Data items:
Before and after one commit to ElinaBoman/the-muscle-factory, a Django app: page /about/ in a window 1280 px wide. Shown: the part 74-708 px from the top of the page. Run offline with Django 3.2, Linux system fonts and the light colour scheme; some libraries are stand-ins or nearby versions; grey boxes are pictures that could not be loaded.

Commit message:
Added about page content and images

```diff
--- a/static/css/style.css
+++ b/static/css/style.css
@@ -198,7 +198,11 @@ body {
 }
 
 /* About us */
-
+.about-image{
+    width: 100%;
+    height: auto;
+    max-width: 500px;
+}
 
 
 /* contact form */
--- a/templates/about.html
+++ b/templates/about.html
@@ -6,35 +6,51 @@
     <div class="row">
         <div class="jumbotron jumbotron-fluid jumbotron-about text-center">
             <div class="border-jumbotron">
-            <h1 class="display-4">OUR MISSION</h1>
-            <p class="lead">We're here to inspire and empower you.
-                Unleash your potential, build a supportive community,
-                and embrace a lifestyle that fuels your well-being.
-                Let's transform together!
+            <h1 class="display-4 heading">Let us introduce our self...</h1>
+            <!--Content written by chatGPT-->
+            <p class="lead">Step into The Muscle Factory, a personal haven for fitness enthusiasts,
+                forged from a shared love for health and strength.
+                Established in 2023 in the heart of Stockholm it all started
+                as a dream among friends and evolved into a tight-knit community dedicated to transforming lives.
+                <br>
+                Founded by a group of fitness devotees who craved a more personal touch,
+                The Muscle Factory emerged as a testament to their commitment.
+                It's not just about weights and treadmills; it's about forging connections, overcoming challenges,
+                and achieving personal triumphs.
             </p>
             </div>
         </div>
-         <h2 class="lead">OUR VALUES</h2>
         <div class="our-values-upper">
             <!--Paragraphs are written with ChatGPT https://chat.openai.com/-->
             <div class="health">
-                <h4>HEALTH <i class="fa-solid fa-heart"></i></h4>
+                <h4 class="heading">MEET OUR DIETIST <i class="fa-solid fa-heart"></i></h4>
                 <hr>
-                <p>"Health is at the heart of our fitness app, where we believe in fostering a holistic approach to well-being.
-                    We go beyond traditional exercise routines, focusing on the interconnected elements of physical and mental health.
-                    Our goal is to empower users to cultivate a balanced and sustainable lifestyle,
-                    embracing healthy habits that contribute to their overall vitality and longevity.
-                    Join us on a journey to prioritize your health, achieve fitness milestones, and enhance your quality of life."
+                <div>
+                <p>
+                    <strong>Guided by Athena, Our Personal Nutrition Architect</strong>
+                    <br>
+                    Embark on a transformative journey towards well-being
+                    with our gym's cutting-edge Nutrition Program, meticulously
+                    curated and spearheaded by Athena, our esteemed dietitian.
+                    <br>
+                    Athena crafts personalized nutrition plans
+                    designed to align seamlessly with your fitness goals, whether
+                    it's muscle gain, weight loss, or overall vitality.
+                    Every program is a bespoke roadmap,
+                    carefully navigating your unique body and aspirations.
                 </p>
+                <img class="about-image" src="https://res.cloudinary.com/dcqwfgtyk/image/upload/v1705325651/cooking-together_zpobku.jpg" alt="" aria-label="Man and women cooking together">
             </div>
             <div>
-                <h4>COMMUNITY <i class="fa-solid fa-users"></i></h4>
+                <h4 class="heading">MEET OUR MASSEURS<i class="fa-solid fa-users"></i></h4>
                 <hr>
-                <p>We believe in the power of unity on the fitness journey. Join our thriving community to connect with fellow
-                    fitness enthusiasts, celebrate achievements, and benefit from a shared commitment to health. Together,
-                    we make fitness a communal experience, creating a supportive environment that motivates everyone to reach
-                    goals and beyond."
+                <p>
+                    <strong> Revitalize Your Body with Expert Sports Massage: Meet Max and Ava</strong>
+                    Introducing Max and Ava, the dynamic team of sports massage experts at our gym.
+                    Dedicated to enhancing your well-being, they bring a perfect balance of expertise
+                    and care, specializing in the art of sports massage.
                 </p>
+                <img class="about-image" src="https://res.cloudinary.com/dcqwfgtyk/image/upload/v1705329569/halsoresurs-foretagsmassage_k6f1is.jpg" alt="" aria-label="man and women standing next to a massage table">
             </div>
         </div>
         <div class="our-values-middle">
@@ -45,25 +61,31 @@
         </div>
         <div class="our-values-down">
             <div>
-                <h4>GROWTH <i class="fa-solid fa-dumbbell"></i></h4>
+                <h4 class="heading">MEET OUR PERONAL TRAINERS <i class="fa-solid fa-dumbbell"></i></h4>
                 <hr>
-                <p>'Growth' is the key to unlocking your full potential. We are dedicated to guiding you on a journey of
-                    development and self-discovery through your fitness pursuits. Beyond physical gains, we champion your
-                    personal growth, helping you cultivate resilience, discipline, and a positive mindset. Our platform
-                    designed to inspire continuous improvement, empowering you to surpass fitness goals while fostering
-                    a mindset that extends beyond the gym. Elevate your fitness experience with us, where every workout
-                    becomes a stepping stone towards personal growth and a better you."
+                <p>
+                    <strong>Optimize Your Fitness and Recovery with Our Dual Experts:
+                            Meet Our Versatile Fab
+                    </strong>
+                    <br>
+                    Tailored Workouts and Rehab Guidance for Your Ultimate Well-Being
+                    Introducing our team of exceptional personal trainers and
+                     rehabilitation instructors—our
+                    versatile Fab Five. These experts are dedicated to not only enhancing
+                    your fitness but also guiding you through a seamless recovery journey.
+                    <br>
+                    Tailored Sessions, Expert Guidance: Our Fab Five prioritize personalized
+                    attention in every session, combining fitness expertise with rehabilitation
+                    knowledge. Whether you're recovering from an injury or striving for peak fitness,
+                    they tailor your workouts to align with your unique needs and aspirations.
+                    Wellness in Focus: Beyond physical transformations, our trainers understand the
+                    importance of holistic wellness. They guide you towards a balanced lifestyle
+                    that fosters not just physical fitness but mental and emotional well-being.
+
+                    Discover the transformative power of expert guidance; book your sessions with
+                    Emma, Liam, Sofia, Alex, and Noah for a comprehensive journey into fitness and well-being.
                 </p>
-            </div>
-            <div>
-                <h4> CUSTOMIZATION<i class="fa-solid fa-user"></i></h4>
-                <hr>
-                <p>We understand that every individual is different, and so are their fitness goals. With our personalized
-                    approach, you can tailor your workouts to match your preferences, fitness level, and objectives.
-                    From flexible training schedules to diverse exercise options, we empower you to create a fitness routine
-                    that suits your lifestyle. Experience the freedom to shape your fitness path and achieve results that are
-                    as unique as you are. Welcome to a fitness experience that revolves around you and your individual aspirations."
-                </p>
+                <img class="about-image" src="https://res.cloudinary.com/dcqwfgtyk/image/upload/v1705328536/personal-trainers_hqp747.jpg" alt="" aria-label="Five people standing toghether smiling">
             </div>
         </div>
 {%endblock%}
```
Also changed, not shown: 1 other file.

— HOW TO COMPLETE THIS TASK —
Once you have read through the entries above, state how many lines hold the word "https", giving nothing but the number.

— SOLUTION —
4